__What is needed__
How does the data below read from its first line through the line containing "El 'cd conexiones'"? Print those lines exactly.

Segment Open

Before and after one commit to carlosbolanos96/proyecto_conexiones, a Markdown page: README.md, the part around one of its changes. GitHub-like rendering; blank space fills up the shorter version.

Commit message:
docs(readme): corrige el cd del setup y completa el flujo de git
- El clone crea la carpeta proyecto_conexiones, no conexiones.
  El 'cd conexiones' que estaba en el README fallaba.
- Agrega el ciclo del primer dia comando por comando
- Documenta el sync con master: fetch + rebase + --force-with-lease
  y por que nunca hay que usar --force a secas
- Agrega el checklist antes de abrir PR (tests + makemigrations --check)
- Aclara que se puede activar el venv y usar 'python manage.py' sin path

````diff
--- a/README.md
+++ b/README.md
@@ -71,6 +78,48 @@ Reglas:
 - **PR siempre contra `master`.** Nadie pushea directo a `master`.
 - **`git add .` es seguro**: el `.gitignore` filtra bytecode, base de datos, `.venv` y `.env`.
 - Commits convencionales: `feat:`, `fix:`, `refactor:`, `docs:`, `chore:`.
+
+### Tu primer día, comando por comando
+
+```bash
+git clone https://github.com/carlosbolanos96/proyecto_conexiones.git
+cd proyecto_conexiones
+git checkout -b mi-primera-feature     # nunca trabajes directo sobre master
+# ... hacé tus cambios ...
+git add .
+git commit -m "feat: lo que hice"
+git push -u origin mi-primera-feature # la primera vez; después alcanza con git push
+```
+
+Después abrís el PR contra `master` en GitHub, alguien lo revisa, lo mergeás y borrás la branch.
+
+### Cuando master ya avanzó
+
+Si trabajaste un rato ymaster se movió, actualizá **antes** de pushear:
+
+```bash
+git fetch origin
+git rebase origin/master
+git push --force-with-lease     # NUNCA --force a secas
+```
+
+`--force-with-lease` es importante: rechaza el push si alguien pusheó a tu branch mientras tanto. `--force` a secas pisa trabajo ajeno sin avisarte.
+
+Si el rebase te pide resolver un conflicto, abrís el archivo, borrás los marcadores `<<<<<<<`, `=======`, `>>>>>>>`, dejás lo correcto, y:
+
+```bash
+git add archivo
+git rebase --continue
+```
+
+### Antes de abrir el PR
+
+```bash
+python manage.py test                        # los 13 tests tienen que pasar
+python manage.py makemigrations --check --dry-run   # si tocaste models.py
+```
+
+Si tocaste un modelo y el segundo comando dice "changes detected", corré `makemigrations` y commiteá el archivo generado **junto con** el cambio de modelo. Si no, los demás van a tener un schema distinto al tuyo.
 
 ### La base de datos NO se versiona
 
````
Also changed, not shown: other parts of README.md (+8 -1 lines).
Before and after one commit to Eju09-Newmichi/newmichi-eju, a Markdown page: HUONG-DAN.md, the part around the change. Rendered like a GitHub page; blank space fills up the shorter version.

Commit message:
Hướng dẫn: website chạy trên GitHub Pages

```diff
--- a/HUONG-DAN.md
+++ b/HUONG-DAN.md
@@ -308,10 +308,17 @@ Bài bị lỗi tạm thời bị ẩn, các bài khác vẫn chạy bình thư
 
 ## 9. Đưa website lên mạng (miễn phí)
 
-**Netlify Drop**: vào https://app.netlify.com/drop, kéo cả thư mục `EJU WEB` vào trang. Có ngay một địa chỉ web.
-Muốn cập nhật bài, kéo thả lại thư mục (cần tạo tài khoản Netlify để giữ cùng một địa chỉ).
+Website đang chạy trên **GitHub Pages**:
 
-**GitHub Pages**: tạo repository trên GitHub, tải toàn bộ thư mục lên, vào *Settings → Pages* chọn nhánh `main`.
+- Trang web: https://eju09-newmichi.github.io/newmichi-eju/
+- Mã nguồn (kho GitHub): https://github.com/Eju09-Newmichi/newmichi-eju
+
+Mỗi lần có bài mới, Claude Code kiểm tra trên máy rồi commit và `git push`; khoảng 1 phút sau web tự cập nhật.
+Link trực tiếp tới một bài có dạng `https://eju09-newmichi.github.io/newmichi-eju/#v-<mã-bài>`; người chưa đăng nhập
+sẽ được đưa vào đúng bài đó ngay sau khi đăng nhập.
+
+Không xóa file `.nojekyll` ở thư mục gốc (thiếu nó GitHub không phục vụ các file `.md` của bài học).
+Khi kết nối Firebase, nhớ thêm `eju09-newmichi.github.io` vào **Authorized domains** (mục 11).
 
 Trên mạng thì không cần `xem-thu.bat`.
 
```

Segment Closed

__Answer box__
Before and after one commit to carlosbolanos96/proyecto_conexiones, a Markdown page: README.md, the part around one of its changes. GitHub-like rendering; blank space fills up the shorter version.

Commit message:
docs(readme): corrige el cd del setup y completa el flujo de git
- El clone crea la carpeta proyecto_conexiones, no conexiones.
  El 'cd conexiones' que estaba en el README fallaba.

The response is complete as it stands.